NEW YORK – Wall Street rose in early trading Monday, boosted by China's $586 billion stimulus package, a move that investors believe will help ease the global economic downturn.
The advance follows a rally in Asia and Europe after China announced plans to boost its economy through a mix of spending, subsidies, looser credit policies and tax cuts. The package was seen as a benefit to multinational companies such as General Electric Co. and Caterpillar Inc.
Also boosting U.S. markets, the government on Monday provided new financial assistance to troubled insurance giant American International Group Inc., including pouring $40 billion into the company in return for partial ownership. The action was announced jointly by the Federal Reserve and the Treasury Department.
All told, the moves, on top of the bailout of AIG announced in September, boost aid to the company to around $150 billion. The insurer, whose shares surged 26 percent to $2.65, also announced a $24.47 billion loss for the third quarter.
The Dow Jones industrial average rose 141.38, or 1.58 percent, to 9,085.19.
Broader indexes also surged. The Standard & Poor's 500 index jumped 12.78, or 1.37 percent, to 943.77; and the Nasdaq composite index rose 15.61, or 0.95 percent, to 1,663.01.
Last week, the major indexes each lost about 4 percent. Trading this week is expected to remain volatile, but analysts have predicted the market will remain turbulent as it tries to recover from October's devastating losses.
With stocks higher, investors moved out of the relative safety of government bonds. The three-month Treasury bill's yield rose to 0.32 percent from 0.28 percent late Friday. A higher yield indicates less demand. The yield on the benchmark 10-year Treasury note rose to 3.81 percent from 3.79 percent late Friday.
Oil prices jumped above $63 a barrel Monday in Asia as regional stock markets rallied on China's economic stimulus plan, which could underpin demand for crude. A barrel of light sweet crude rose $3.10 to $64.14 on the New York Mercantile Exchange.
With no major economic data due during the session, Wall Street turns to corporate news for direction. Investors later this week will pore over a stream of reports, including retail sales, the labor market and consumer sentiment.
Investors are watching for developments with General Motors Corp., Chrysler and Ford Motor Co. after the automakers met with congressional leaders last week in hopes of securing financial help. GM fell 75 cents, or 17.2 percent, to $3.61, while Ford shed 2 cents to $2.00.

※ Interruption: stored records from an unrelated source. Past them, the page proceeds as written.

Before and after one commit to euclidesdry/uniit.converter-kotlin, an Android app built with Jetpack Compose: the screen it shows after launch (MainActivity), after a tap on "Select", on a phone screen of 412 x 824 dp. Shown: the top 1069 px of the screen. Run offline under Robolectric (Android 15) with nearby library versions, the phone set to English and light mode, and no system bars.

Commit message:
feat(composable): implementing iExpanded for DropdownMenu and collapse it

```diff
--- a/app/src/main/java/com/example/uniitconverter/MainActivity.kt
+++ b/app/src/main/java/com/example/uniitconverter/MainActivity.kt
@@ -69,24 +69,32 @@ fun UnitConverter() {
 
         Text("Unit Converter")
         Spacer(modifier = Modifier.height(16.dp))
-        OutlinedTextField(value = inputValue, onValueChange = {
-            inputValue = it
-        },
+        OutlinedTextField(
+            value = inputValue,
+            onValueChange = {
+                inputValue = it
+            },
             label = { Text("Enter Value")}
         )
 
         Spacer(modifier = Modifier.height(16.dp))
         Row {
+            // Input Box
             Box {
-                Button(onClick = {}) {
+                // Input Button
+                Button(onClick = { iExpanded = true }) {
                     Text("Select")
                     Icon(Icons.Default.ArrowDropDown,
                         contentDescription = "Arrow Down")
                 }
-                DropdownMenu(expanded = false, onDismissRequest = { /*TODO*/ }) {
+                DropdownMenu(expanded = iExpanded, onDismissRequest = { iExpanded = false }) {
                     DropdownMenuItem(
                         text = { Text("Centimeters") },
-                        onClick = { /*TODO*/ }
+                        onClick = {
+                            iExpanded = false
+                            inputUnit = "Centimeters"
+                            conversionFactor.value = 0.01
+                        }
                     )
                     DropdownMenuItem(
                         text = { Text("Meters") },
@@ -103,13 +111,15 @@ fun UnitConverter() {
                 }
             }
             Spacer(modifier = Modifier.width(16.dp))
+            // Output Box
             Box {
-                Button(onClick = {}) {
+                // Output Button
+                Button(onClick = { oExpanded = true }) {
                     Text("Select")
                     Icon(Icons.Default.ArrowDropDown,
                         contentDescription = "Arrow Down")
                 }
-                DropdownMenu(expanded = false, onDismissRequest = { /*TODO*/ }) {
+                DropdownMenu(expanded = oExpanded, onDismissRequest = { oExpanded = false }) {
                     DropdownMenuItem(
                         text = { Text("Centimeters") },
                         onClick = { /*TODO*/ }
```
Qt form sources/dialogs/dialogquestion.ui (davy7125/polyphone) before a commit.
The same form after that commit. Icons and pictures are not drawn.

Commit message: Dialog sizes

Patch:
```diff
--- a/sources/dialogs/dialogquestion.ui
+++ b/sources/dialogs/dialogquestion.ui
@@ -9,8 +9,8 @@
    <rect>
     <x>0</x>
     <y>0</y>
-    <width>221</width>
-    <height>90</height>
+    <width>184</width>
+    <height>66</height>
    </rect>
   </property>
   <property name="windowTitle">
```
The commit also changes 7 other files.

Democratic leaders in Congress asked the Bush administration on Saturday to provide more aid to the struggling auto industry, which is losing money and jobs as sales have dropped to their lowest level in a quarter century. House Speaker Nancy Pelosi and Senate Majority Leader Harry Reid said in a letter to Treasury Secretary Henry Paulson that the administration should consider expanding the $700 billion bailout program to include car companies.
Citigroup Inc. is in talks to acquire a regional bank to boost the bank's presence in areas it already operates, including the Northeast, California and Texas, according to a report in The Wall Street Journal. The report, which did not name a potential target, said that Chief Executive Vikram Pandit is attempting to broaden the bank's deposit base.
Shares of the bank rose 28 cents, or 2.4 percent, to $12.10.
Power generator NRG Energy Inc. on Sunday rejected an unsolicited $6.1 billion all-stock bid from nuclear power giant and utility operator Exelon Corp., calling the offer too low. The deal would create the nation's largest power company.
Shares of NRG fell 54, 2.3 percent, $23.32. Exelon rose 40 cents to $54.32.
The Russell 2000 index of smaller companies rose 4.58, or 0.91 percent, to 510.37.
Overseas, Japan's Nikkei stock average closed up 5.81 percent, and Hong Kong's Hang Seng index added 3.52 percent. In Europe, the Britain's FTSE 100 rose 2.04 percent, Germany's DAX added 2.55 percent, and France's CAC-40 rose 2.14 percent.